Could the listing be repeated exactly, with every picture dropped?

═══ Material provided ═══

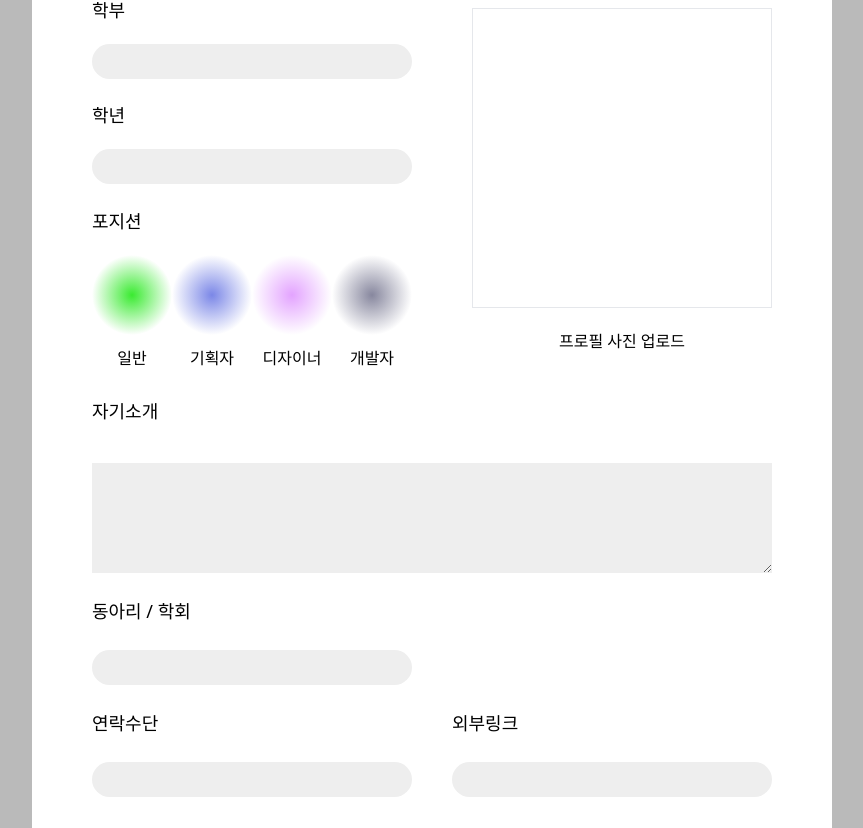
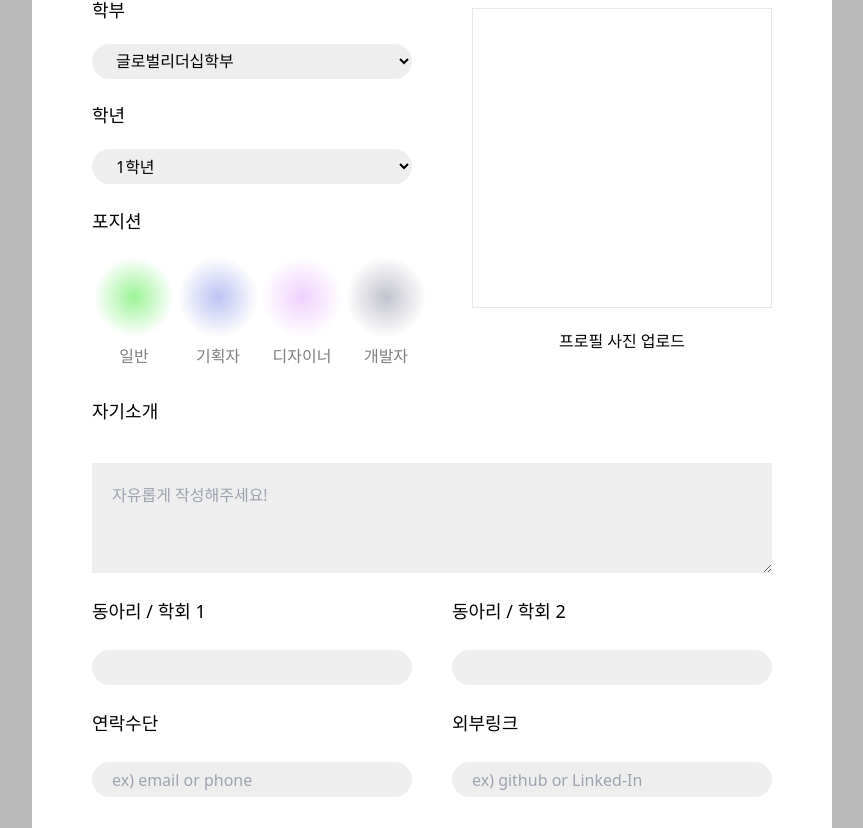
Before and after one commit to HCU-4400WON/hisbee, a React (Create React App) app in the folder src/main/frontend/: page /oauth2/redirect/optional in a window 1280 px wide. Shown: the part 532-1360 px from the top of the page, without its empty margins (208-1071 px from the left). Built offline with nearby package versions, Linux system fonts and the light colour scheme.

Commit message:
:art: [#66]optional signup page / design + api connection

```diff
--- a/src/main/frontend/src/Routes/SignUpOptional.tsx
+++ b/src/main/frontend/src/Routes/SignUpOptional.tsx
@@ -1,4 +1,7 @@
+import React, { useState } from "react";
+import { useForm } from "react-hook-form";
 import { useLocation } from "react-router";
+import { Link } from "react-router-dom";
 import tw from "tailwind-styled-components";
 
 const Container = tw.div`
@@ -9,7 +12,7 @@ justify-center
 bg-[#bababa]
 `;
 
-const SignUpCard = tw.div`
+const SignUpCard = tw.form`
 w-[800px]
 bg-[#fff]
 px-[60px]
@@ -43,7 +46,6 @@ justify-between
 `;
 const FlexPositionBox = tw(FlexRowBox)`
 justify-evenly
-
 `;
 
 const PositionBox = tw.div`
@@ -52,7 +54,12 @@ const PositionBox = tw.div`
   flex-col
   items-center
   justify-between
-`;
+  border-2
+  border-white
+  opacity-50
+  hover:opacity-100
+  focus:bg-red
+  `;
 
 const PositionGradientBox = tw.span`
 rounded-full
@@ -60,7 +67,7 @@ w-[80px]
 h-[80px]
 `;
 
-const Info = tw.p`
+const Info = tw.label`
   text-[18px]
   my-[20px]
 `;
@@ -70,6 +77,15 @@ const InfoInput = tw.input`
   h-[35px]
   bg-[#eeeeee]
   rounded-full
+  px-[20px]
+`;
+
+const InfoSelect = tw.select`
+w-[320px]
+h-[35px]
+bg-[#eeeeee]
+rounded-full
+px-[20px]
 `;
 
 const InfoBox = tw.div`
@@ -109,12 +125,14 @@ rounded-full
 `;
 
 function SignUpOptional() {
-  const location = useLocation();
-  console.log(location);
-  const keyword = new URLSearchParams(location.search);
-  console.log(keyword.get("token"));
+  const { register } = useForm();
 
-  localStorage.setItem("key", keyword.get("token") as any);
+  const [positionId, setPositionId] = useState("");
+  const onClick = (event: React.MouseEvent<HTMLDivElement>) => {
+    setPositionId(event.currentTarget.id);
+  };
+
+  console.log(positionId);
 
   return (
     <Container>
@@ -124,26 +142,52 @@ function SignUpOptional() {
         <SubTitle className="mt-[80px]">선택사항</SubTitle>
         <Info>
           * 선택 사항을 기입하시면 인재풀 페이지를 열람 하실 수 있습니다.
-          <button className="float-right w-[100px] border-2 border-red-500 rounded-full text-[red]">
-            나가기
-          </button>
+          <Link to="/">
+            <button className="float-right w-[100px] border-2 border-red-500 rounded-full text-[red]">
+              나가기
+            </button>
+          </Link>
         </Info>
 
         <FlexRequiredBox>
           <div className="flex flex-col justify-evenly h-[400px]">
             <InfoBox>
               <Info>학부</Info>
-              <InfoInput />
+              <InfoSelect {...register("department")}>
+                <option>글로벌리더십학부</option>
+                <option>국제어문학부</option>
+                <option>경영경제학부</option>
+                <option>법학부</option>
+                <option>커뮤니케이션학부</option>
+                <option>공간환경시스템공학부</option>
+                <option>기계제어공학부</option>
+                <option>콘텐츠융합디자인학부</option>
+                <option>생명과학부</option>
+                <option>전산전자공학부</option>
+                <option>상담심리사회복지학부</option>
+                <option>ICT창업학부</option>
+              </InfoSelect>
             </InfoBox>
             <InfoBox>
               <Info>학년</Info>
-              <InfoInput />
+              <InfoSelect {...register("grade")}>
+                <option>1학년</option>
+                <option>2학년</option>
+                <option>3학년</option>
+                <option>4학년</option>
+              </InfoSelect>
             </InfoBox>
 
             <InfoBox>
               <Info>포지션</Info>
               <FlexPositionBox>
-                <PositionBox>
+                <PositionBox
+                  className={`${
+                    positionId === "일반" && "opacity-100 scale-110 z-[100]"
+                  }`}
+                  id="일반"
+                  onClick={onClick}
+                >
                   <PositionGradientBox
                     style={{
                       background:
@@ -152,7 +196,13 @@ function SignUpOptional() {
                   ></PositionGradientBox>
                   <p>일반</p>
                 </PositionBox>
-                <PositionBox>
+                <PositionBox
+                  className={`${
+                    positionId === "기획자" && "opacity-100 scale-110 z-[100]"
+                  }`}
+                  id="기획자"
+                  onClick={onClick}
+                >
                   <PositionGradientBox
                     style={{
                       background:
@@ -161,7 +211,13 @@ function SignUpOptional() {
                   ></PositionGradientBox>
                   <p>기획자</p>
                 </PositionBox>
-                <PositionBox>
+                <PositionBox
+                  className={`${
+                    positionId === "디자이너" && "opacity-100 scale-110 z-[100]"
+                  }`}
+                  id="디자이너"
+                  onClick={onClick}
+                >
                   <PositionGradientBox
                     style={{
                       background:
@@ -170,7 +226,13 @@ function SignUpOptional() {
                   ></PositionGradientBox>
                   <p>디자이너</p>
                 </PositionBox>
-                <PositionBox>
+                <PositionBox
+                  className={`${
+                    positionId === "개발자" && "opacity-100 scale-110 z-[100]"
+                  }`}
+                  id="개발자"
+                  onClick={onClick}
+                >
                   <PositionGradientBox
                     style={{
                       background:
@@ -190,28 +252,31 @@ function SignUpOptional() {
 
         <IntroduceBox>
           <Info className="my-[25px]">자기소개</Info>
-          <IntroduceArea />
+          <IntroduceArea
+            className="p-[20px]"
+            {...register("bio")}
+            placeholder="자유롭게 작성해주세요!"
+          />
         </IntroduceBox>
 
         <FlexRowBox className="justify-between ">
           <InfoBox>
-            <Info className="my-[25px]">동아리 / 학회</Info>
-            <InfoInput />
+            <Info className="my-[25px]">동아리 / 학회 1</Info>
+            <InfoInput {...register("club1")} />
           </InfoBox>
-          {/* <InfoBox>
-            <Info className="my-[25px]">이메일 주소</Info>
-            <InfoInput />
-          </InfoBox> */}
+          <InfoBox>
+            <Info className="my-[25px]">동아리 / 학회 2</Info>
+            <InfoInput {...register("club2")} />
+          </InfoBox>
         </FlexRowBox>
-
         <FlexRowBox className="justify-between">
           <InfoBox>
             <Info className="my-[25px]">연락수단</Info>
-            <InfoInput />
+            <InfoInput placeholder="ex) email or phone" />
           </InfoBox>
           <InfoBox>
             <Info className="my-[25px]">외부링크</Info>
-            <InfoInput />
+            <InfoInput placeholder="ex) github or Linked-In" />
           </InfoBox>
         </FlexRowBox>
 
```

═══

* _Solution to the problem_:
Before and after one commit to HCU-4400WON/hisbee, a React (Create React App) app in the folder src/main/frontend/: page /oauth2/redirect/optional in a window 1280 px wide. Shown: the part 532-1360 px from the top of the page, without its empty margins (208-1071 px from the left). Built offline with nearby package versions, Linux system fonts and the light colour scheme.

Commit message:
:art: [#66]optional signup page / design + api connection

```diff
--- a/src/main/frontend/src/Routes/SignUpOptional.tsx
+++ b/src/main/frontend/src/Routes/SignUpOptional.tsx
@@ -1,4 +1,7 @@
+import React, { useState } from "react";
+import { useForm } from "react-hook-form";
 import { useLocation } from "react-router";
+import { Link } from "react-router-dom";
 import tw from "tailwind-styled-components";
 
 const Container = tw.div`
@@ -9,7 +12,7 @@ justify-center
 bg-[#bababa]
 `;
 
-const SignUpCard = tw.div`
+const SignUpCard = tw.form`
 w-[800px]
 bg-[#fff]
 px-[60px]
@@ -43,7 +46,6 @@ justify-between
 `;
 const FlexPositionBox = tw(FlexRowBox)`
 justify-evenly
-
 `;
 
 const PositionBox = tw.div`
@@ -52,7 +54,12 @@ const PositionBox = tw.div`
   flex-col
   items-center
   justify-between
-`;
+  border-2
+  border-white
+  opacity-50
+  hover:opacity-100
+  focus:bg-red
+  `;
 
 const PositionGradientBox = tw.span`
 rounded-full
@@ -60,7 +67,7 @@ w-[80px]
 h-[80px]
 `;
 
-const Info = tw.p`
+const Info = tw.label`
   text-[18px]
   my-[20px]
 `;
@@ -70,6 +77,15 @@ const InfoInput = tw.input`
   h-[35px]
   bg-[#eeeeee]
   rounded-full
+  px-[20px]
+`;
+
+const InfoSelect = tw.select`
+w-[320px]
+h-[35px]
+bg-[#eeeeee]
+rounded-full
+px-[20px]
 `;
 
 const InfoBox = tw.div`
@@ -109,12 +125,14 @@ rounded-full
 `;
 
 function SignUpOptional() {
-  const location = useLocation();
-  console.log(location);
-  const keyword = new URLSearchParams(location.search);
-  console.log(keyword.get("token"));
+  const { register } = useForm();
 
-  localStorage.setItem("key", keyword.get("token") as any);
+  const [positionId, setPositionId] = useState("");
+  const onClick = (event: React.MouseEvent<HTMLDivElement>) => {
+    setPositionId(event.currentTarget.id);
+  };
+
+  console.log(positionId);
 
   return (
     <Container>
@@ -124,26 +142,52 @@ function SignUpOptional() {
         <SubTitle className="mt-[80px]">선택사항</SubTitle>
         <Info>
           * 선택 사항을 기입하시면 인재풀 페이지를 열람 하실 수 있습니다.
-          <button className="float-right w-[100px] border-2 border-red-500 rounded-full text-[red]">
-            나가기
-          </button>
+          <Link to="/">
+            <button className="float-right w-[100px] border-2 border-red-500 rounded-full text-[red]">
+              나가기
+            </button>
+          </Link>
         </Info>
 
         <FlexRequiredBox>
           <div className="flex flex-col justify-evenly h-[400px]">
             <InfoBox>
               <Info>학부</Info>
-              <InfoInput />
+              <InfoSelect {...register("department")}>
+                <option>글로벌리더십학부</option>
+                <option>국제어문학부</option>
+                <option>경영경제학부</option>
+                <option>법학부</option>
+                <option>커뮤니케이션학부</option>
+                <option>공간환경시스템공학부</option>
+                <option>기계제어공학부</option>
+                <option>콘텐츠융합디자인학부</option>
+                <option>생명과학부</option>
+                <option>전산전자공학부</option>
+                <option>상담심리사회복지학부</option>
+                <option>ICT창업학부</option>
+              </InfoSelect>
             </InfoBox>
             <InfoBox>
               <Info>학년</Info>
-              <InfoInput />
+              <InfoSelect {...register("grade")}>
+                <option>1학년</option>
+                <option>2학년</option>
+                <option>3학년</option>
+                <option>4학년</option>
+              </InfoSelect>
             </InfoBox>
 
             <InfoBox>
               <Info>포지션</Info>
               <FlexPositionBox>
-                <PositionBox>
+                <PositionBox
+                  className={`${
+                    positionId === "일반" && "opacity-100 scale-110 z-[100]"
+                  }`}
+                  id="일반"
+                  onClick={onClick}
+                >
                   <PositionGradientBox
                     style={{
                       background:
@@ -152,7 +196,13 @@ function SignUpOptional() {
                   ></PositionGradientBox>
                   <p>일반</p>
                 </PositionBox>
-                <PositionBox>
+                <PositionBox
+                  className={`${
+                    positionId === "기획자" && "opacity-100 scale-110 z-[100]"
+                  }`}
+                  id="기획자"
+                  onClick={onClick}
+                >
                   <PositionGradientBox
                     style={{
                       background:
@@ -161,7 +211,13 @@ function SignUpOptional() {
                   ></PositionGradientBox>
                   <p>기획자</p>
                 </PositionBox>
-                <PositionBox>
+                <PositionBox
+                  className={`${
+                    positionId === "디자이너" && "opacity-100 scale-110 z-[100]"
+                  }`}
+                  id="디자이너"
+                  onClick={onClick}
+                >
                   <PositionGradientBox
                     style={{
                       background:
@@ -170,7 +226,13 @@ function SignUpOptional() {
                   ></PositionGradientBox>
                   <p>디자이너</p>
                 </PositionBox>
-                <PositionBox>
+                <PositionBox
+                  className={`${
+                    positionId === "개발자" && "opacity-100 scale-110 z-[100]"
+                  }`}
+                  id="개발자"
+                  onClick={onClick}
+                >
                   <PositionGradientBox
                     style={{
                       background:
@@ -190,28 +252,31 @@ function SignUpOptional() {
 
         <IntroduceBox>
           <Info className="my-[25px]">자기소개</Info>
-          <IntroduceArea />
+          <IntroduceArea
+            className="p-[20px]"
+            {...register("bio")}
+            placeholder="자유롭게 작성해주세요!"
+          />
         </IntroduceBox>
 
         <FlexRowBox className="justify-between ">
           <InfoBox>
-            <Info className="my-[25px]">동아리 / 학회</Info>
-            <InfoInput />
+            <Info className="my-[25px]">동아리 / 학회 1</Info>
+            <InfoInput {...register("club1")} />
           </InfoBox>
-          {/* <InfoBox>
-            <Info className="my-[25px]">이메일 주소</Info>
-            <InfoInput />
-          </InfoBox> */}
+          <InfoBox>
+            <Info className="my-[25px]">동아리 / 학회 2</Info>
+            <InfoInput {...register("club2")} />
+          </InfoBox>
         </FlexRowBox>
-
         <FlexRowBox className="justify-between">
           <InfoBox>
             <Info className="my-[25px]">연락수단</Info>
-            <InfoInput />
+            <InfoInput placeholder="ex) email or phone" />
           </InfoBox>
           <InfoBox>
             <Info className="my-[25px]">외부링크</Info>
-            <InfoInput />
+            <InfoInput placeholder="ex) github or Linked-In" />
           </InfoBox>
         </FlexRowBox>
 
```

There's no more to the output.